The Civil Rights Movement


The Civil Rights Era

The Civil Rights Movement contributed to making the United States a more equal and just society by introducing acceptance and the true meaning of equal rights. Although we claimed to be a country that is for the people, we discriminated against our own people, and limited their rights as U.S citizens. Many Civil Rights activists used nonviolent protests and civil disobedience to bring change. During the civil rights era, many of those heroes were left unspoken. There were hundreds of people that lost their lives for freedom and equality.

The Civil Rights Movement transformed American democracy, it was a model for other groups; women, students, gays, and so on. Not much later in history, other groups spoke up and fought for their rights as well. Despite the civil rights gains, discrimination remained a significant factor in American life.

Tactics & Strategies

There were many tactics/strategies used during the civil rights movement. In my opinion, the most effective strategy used was nonviolent protests. During the late 1950s to early 1960s nonviolent protests were very successful.

An effective nonviolent protest was the Birmingham Campaign, in 1963. The tactics that were used for this protest were marches and sit-ins to end segregation in public businesses. After these tactics were used many segregation signs came down and more public places were open to all races.

Another successful tactic was boycotts. A well known boycott was The Montgomery Bus Boycott, a protest campaign against racial segregation on the public transit system in Montgomery, Alabama. The protest was held in 1955, many blacks stopped taking buses to work which caused the transit system to lose money. After a little over a year of participating in this boycott, a federal court found that the laws in Alabama requiring segregated buses was unconstitutional.

Unsung Heroes

James Reeb

James Reeb was a young white minister who was a member of the Southern Christian Leadership Conference (SCLC). Reeb appreciated social actions, and so he became active in the civil rights movement, in the 1960s. He went to Selma to protest for African Americans voting rights. He went out to dinner with two other ministers who supported African Americans, they were later beaten for doing so. Reeb was admitted to a hospital, where doctors performed brain surgery, he died two days later. His death resulted in a national outcry against white racists in the South.

George Lee

George Lee was an African-American civil rights leader and minister. He was the first 'black' to register to vote in Humphreys County, Mississipi. Lee spoke at the council's annual meeting, which drew a crowd of more than 7,000. A month after his speech, Lee was hit by gunfire, while he was driving home later at night. He later died in a hospital.

Important Groups

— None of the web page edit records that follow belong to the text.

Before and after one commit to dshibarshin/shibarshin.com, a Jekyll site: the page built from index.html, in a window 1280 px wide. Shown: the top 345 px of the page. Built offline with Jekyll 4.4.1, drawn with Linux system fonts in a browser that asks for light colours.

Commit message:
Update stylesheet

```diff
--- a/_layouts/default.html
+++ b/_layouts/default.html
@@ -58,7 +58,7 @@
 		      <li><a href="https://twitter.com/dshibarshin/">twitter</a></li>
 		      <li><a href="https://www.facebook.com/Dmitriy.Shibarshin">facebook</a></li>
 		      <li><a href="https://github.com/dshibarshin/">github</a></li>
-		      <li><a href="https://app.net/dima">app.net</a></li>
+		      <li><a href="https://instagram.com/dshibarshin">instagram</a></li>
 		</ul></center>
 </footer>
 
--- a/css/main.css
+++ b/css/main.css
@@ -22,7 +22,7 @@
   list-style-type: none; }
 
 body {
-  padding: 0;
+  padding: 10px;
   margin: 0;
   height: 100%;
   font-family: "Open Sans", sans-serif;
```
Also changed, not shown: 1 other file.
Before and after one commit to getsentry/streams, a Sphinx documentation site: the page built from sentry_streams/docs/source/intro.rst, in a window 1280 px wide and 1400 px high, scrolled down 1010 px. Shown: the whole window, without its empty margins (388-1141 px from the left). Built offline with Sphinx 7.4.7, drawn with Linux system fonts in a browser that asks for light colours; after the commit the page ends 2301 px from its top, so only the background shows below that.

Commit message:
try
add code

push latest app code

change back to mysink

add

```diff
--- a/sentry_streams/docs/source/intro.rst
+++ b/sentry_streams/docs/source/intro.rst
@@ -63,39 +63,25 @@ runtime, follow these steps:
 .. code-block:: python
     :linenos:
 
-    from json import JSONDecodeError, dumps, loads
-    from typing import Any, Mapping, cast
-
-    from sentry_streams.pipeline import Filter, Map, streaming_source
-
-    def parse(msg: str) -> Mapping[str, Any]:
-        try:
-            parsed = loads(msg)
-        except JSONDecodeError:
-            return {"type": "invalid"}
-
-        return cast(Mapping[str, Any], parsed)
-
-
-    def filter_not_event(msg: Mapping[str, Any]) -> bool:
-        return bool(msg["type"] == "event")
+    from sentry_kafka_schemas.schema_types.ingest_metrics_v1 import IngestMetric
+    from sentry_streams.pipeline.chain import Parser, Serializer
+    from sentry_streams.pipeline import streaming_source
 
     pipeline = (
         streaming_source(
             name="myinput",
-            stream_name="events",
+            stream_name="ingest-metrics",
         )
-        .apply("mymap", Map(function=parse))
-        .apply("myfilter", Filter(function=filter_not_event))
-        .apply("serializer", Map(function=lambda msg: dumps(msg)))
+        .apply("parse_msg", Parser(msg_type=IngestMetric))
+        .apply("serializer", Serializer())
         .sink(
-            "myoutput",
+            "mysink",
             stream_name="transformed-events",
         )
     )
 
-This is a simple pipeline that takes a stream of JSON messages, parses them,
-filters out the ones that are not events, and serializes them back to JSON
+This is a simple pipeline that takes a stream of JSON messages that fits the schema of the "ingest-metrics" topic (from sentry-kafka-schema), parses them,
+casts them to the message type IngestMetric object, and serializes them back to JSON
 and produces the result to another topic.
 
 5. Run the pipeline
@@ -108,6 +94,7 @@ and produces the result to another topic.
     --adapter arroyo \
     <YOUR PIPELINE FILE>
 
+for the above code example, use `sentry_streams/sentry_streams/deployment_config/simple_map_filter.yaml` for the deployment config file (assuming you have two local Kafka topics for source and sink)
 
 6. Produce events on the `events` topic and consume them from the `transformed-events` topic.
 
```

The National Association for the Advancement of Colored People was an African-American civil rights organization in the United States. They wanted a society in which all individuals had equal rights and were not to be discriminated based on their race. They wanted to fight in many court cases to overturn segregation. For example, Norris v. Alabama, Morgan v. Virginia, and Sweat v. Painter.


The Southern Christian Leadership Conference is an African-American civil rights organization. Their goals were to eliminate segregation and for African-Americans to have the ability to register to vote. Their main focuses were public transportations, housing, and accommodations. They performed various nonviolent protests, including the Montgomery Bus Boycott.